Thanks to the Bipartisan Infrastructure Law, 51,000 new infrastructure projects have been announced so far, and we’re just beginning — roads, bridges, ports, airports, clean water systems, affordable high-speed Internet — all across America, installed by IBEW workers.  (Applause.)

I said when you guys endorsed me, “When I think of climate, I think of unions.  I think of jobs.  Jobs.” 

Improved power grids, new offshore wind turbines put up by the IBEW workers.

A national network of 500,000 electric vehicle stations are going to be built by IBEW workers.

And let’s hear it for Davis-Bacon requirements.  (Applause.)  They guarantee these projects will pay a prevailing wage.

Project Labor Agreements that make sure they hire highly skilled workers who have a voice on the job. 

And, by the way, these projects are using American-made materials, creating even more good-paying American jobs — union jobs.  (Applause.)

You know, since the 1930s — and I have to admit to you, in my early days in the Senate, I didn’t realize this law said it would — the law that established the rights of a union to organize back in the ‘30s — well, that law said — a little piece in it no one paid much attention to.

The law said that when the federal government spends taxpayers’ dollars, it has to — it has to buy American products with it and it has to use American labor.  But that was honored in a — in the exception.  The vast majority of the presidents didn’t do it, and the last guy didn’t even know it.  (Laughter.)  A lot of things he doesn’t know.  (Applause.)

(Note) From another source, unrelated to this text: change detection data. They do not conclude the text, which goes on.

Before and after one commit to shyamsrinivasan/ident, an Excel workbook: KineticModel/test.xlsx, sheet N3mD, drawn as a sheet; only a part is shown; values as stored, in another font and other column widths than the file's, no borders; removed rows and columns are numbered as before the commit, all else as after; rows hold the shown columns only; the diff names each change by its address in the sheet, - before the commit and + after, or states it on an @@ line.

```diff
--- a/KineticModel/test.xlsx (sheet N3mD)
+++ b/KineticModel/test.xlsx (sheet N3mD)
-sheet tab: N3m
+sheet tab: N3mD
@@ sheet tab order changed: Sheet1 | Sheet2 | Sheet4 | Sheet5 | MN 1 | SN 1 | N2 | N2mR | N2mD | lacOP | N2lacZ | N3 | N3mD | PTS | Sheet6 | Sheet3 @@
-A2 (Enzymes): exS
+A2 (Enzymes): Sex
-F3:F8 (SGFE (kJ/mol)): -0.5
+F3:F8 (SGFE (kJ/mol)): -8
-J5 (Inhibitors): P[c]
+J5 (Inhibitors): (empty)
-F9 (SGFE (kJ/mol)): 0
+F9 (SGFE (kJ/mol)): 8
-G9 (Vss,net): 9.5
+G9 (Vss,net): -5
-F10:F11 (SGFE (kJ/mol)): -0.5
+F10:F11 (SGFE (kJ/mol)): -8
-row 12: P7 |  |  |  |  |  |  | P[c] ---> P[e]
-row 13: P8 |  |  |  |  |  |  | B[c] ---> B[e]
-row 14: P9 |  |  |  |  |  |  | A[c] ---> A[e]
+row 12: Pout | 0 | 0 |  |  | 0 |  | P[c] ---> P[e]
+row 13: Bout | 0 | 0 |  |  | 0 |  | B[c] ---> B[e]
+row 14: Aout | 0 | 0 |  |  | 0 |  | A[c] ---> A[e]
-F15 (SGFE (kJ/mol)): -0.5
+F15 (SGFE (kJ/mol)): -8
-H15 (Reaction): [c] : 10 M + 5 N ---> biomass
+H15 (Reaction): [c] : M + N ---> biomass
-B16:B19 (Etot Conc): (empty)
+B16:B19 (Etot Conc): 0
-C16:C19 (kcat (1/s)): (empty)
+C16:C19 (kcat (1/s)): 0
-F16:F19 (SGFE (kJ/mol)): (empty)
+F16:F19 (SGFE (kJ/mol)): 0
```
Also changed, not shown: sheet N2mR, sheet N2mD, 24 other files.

But, look, that’s “Buy American.”  Past administrations, including my predecessor, failed to uphold it. 

But not anymore.  My administration uses American products and American labor to build those products.  (Applause.) 

And, by the way, for all you trade — skilled trade representatives out there, it’s totally within all the rules and regulations.  And there’s no violation.  We’re not violating anything, man, except we’re showing the world what we can do.

At the same time, we’re making the most significant climate investments ever.  When I think — I said, when I think of climate, I think of jobs: union jobs, good-paying jobs, many that don’t require a college degree.  And that’s what we’re seeing. 

We’ve attracted $700 billion in private investments in advanced manufacturing, clean energy, and more here in America, creating tens of thousands of good-paying IBEW jobs. 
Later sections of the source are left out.